Are you sure it’s a good idea to be in there for the whole summer? he asks guardedly, dithering amongst the mayweed as he jangles the unseen digger keys deep in his pants pocket. I mean, you definitely have Vitamin-D tablets and suchlike? I seem to remember that adult men need around 500 milligrams a day. He snuffles. Do you know how to do yoga? I could show you a few poses pretty quickly…He falls silent uncertainly and shakes his head. I just don’t understand why you don’t want to have a phone in there with you.
And then I do something that I’ve never done before. I put my arms around Elías and embrace him quickly before I walk to the door of my new, windowless concrete house and wave and smile like Buzz Aldrin in the photo that was in the paper, that one that was taken when he took off his helmet, said goodbye, and went to heaven.
There is silence in the house.
Larissa Kyzer is a writer and Icelandic-to-English literary translator, most recently of The Mark by Fríða Ísberg. Larissa was awarded the American Scandinavian Foundation’s 2019 translation prize and has received grant support from the Fulbright Commission, the Icelandic Ministry of Education and Culture, the Icelandic Literature Center, and Finland’s Kone Foundation. She is a former co-chair of PEN America’s Translation Committee and runs the virtual Women+ in Translation reading series Jill! Writer and visual artist. Steinnun G. Helgadóttir received The Jón úr Vör Poetry Prize in 2011 and The Icelandic Women’s Literature Prize 2016 for her novel Voices From the Radio Operator’s House.
By Fereshteh Sari, translated from Persian by Parisa Saranj
Blanket of Dreams
The Lost Direction
The Lost Alley
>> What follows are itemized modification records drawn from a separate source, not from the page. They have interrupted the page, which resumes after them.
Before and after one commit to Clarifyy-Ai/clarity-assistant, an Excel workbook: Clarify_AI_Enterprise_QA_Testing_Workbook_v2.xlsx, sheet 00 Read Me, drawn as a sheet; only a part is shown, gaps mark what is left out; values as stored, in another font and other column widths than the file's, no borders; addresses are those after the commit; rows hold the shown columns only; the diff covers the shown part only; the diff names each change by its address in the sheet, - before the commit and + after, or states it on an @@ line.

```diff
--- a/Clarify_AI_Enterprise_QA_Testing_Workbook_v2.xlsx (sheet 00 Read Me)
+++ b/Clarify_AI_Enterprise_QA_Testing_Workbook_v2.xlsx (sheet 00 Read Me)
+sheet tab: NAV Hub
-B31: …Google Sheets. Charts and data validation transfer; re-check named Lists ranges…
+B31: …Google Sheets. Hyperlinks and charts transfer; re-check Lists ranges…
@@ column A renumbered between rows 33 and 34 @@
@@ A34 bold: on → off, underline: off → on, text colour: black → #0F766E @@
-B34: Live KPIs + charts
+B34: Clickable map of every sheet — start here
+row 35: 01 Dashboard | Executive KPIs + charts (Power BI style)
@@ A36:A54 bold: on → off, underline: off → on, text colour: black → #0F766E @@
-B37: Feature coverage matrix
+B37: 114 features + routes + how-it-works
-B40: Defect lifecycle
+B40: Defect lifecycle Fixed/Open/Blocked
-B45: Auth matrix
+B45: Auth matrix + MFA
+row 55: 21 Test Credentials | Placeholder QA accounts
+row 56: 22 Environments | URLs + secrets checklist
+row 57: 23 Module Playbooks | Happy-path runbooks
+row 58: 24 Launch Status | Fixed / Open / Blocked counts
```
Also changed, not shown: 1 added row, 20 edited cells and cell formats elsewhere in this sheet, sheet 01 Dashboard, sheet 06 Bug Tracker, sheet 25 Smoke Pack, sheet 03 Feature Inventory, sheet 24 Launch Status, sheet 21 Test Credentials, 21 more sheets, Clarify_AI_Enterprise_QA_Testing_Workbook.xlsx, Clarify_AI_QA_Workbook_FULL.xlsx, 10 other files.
Parisa Saranj is an Iranian-American writer, translator, and editor at Consequence Forum, a literary magazine focusing on the human cost of war and geopolitical violence. Her writings on contemporary Iranian politics and translations from Persian have been published in several publications, including Defunct, True, Ms. Magazine, Two Lines, and Your Impossible Voice. She has also translated two documentaries, Nasrin (2020) and Sansur (2023) on women’s rights in Iran. Fereshteh Sari is a poet, writer, translator and member of the Iranian Writers’ Association. She won the 2004 Parvin Etesami Poetry Award, presented each year by Iran’s Institute of Culture, Art and Architecture.